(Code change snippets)
▼

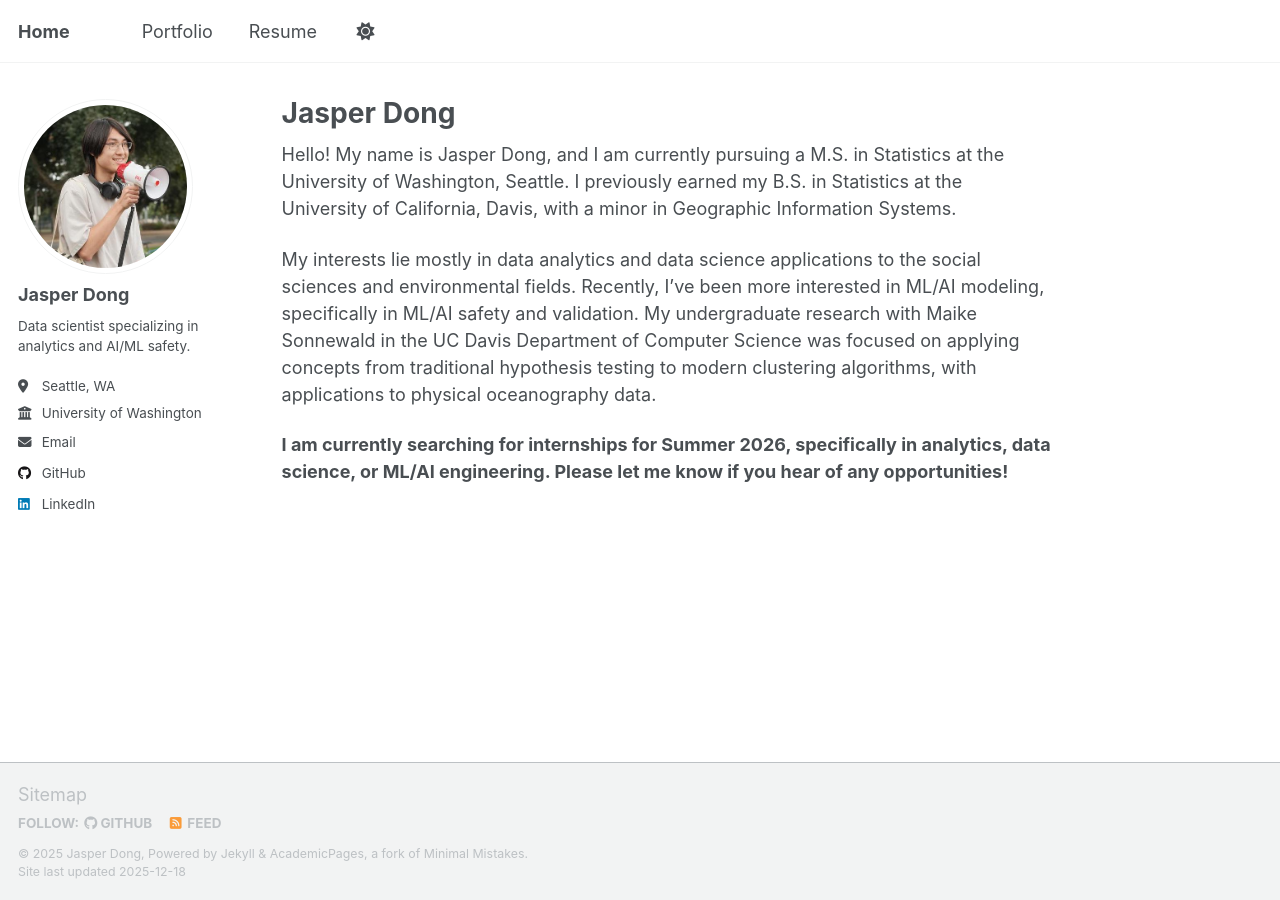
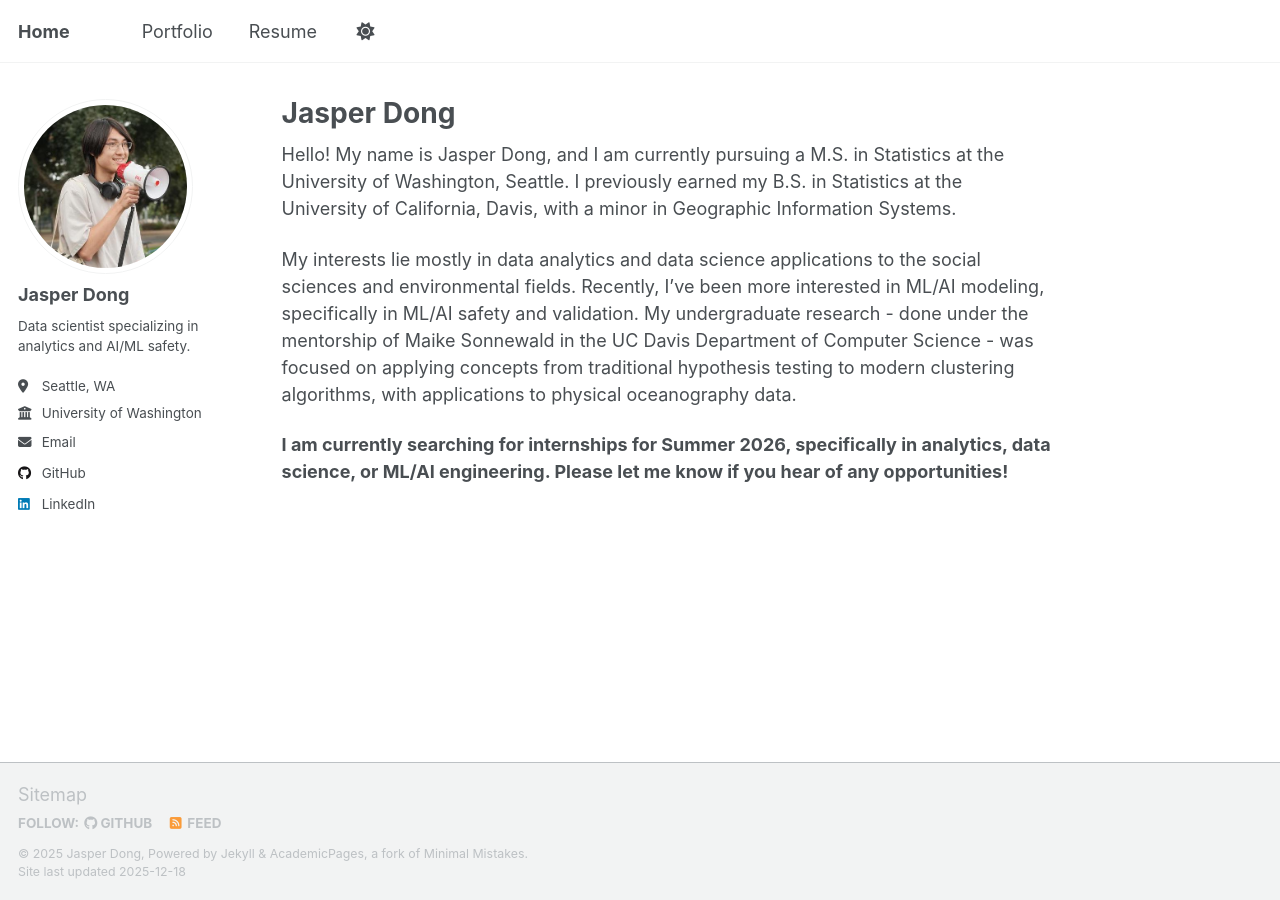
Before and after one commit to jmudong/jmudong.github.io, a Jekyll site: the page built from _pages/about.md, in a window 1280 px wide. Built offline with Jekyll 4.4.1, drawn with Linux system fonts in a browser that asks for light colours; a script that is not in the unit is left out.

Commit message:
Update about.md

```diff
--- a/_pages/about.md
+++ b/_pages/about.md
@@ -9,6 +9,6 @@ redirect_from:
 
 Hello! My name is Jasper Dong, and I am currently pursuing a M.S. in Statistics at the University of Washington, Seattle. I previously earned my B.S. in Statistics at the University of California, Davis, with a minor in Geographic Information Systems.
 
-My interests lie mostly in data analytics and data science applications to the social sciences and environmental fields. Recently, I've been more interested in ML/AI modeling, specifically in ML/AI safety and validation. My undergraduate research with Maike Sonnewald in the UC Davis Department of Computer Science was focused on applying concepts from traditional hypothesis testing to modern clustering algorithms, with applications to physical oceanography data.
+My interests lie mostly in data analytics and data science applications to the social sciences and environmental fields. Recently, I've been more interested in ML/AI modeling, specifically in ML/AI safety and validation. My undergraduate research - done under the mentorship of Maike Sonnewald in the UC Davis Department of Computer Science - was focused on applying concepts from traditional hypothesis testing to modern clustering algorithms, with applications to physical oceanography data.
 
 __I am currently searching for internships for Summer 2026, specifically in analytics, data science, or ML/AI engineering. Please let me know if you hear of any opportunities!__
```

▲
▼

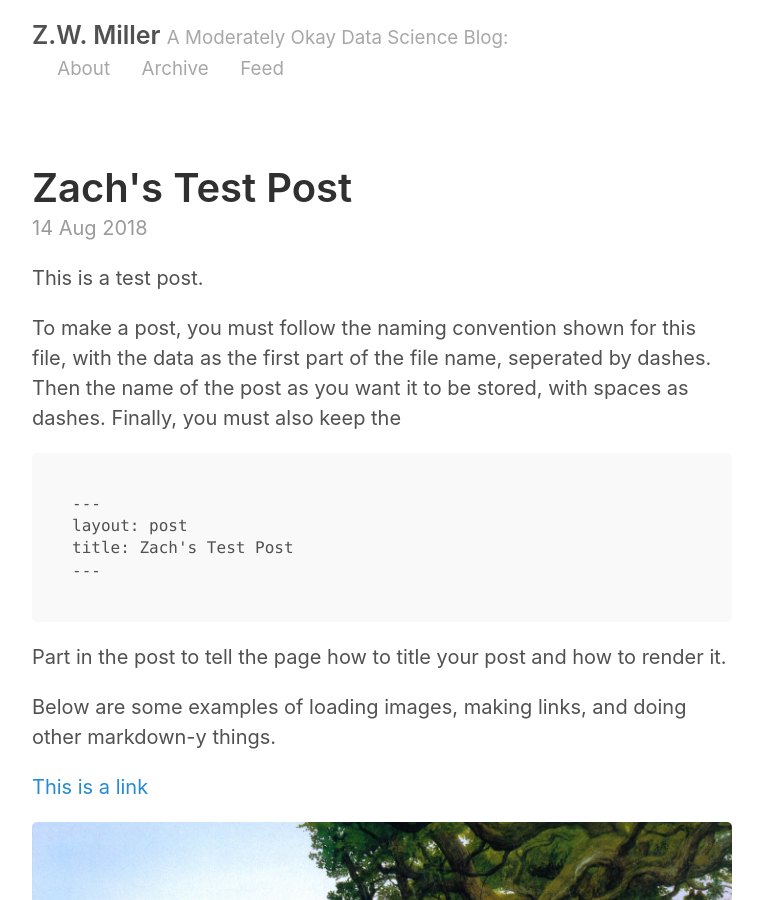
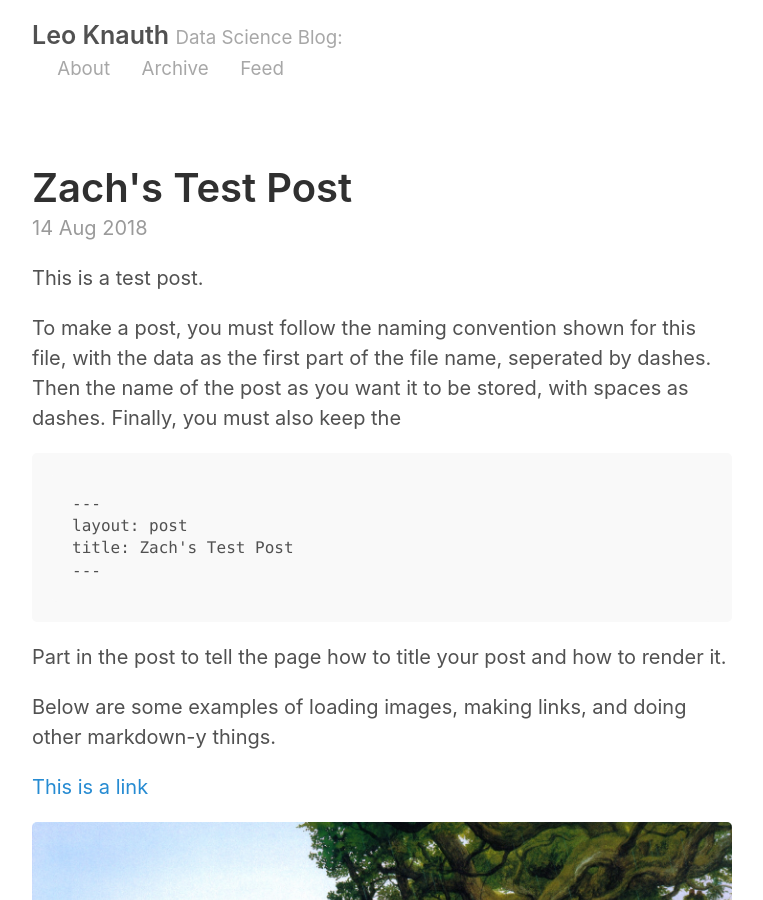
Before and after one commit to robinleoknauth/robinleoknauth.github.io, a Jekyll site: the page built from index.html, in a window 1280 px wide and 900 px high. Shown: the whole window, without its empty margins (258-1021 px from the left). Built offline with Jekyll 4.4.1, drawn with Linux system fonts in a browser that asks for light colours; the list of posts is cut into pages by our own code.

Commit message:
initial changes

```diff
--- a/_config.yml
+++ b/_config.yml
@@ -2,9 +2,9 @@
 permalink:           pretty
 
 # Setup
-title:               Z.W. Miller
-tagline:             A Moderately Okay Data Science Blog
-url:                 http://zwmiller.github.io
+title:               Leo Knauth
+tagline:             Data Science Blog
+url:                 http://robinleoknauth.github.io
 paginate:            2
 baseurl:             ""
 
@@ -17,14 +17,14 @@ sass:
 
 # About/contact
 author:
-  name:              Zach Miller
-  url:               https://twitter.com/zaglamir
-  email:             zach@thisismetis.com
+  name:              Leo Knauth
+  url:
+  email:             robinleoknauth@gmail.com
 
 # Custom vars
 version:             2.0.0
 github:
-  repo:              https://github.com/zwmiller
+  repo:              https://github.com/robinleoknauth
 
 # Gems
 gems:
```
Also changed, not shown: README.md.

▲

**WORK ITEM:** Search the entries for the word "https", then gather every line that has it.

**RESPONSE BELOW:**
-  url:               https://twitter.com/zaglamir
-  repo:              https://github.com/zwmiller
+  repo:              https://github.com/robinleoknauth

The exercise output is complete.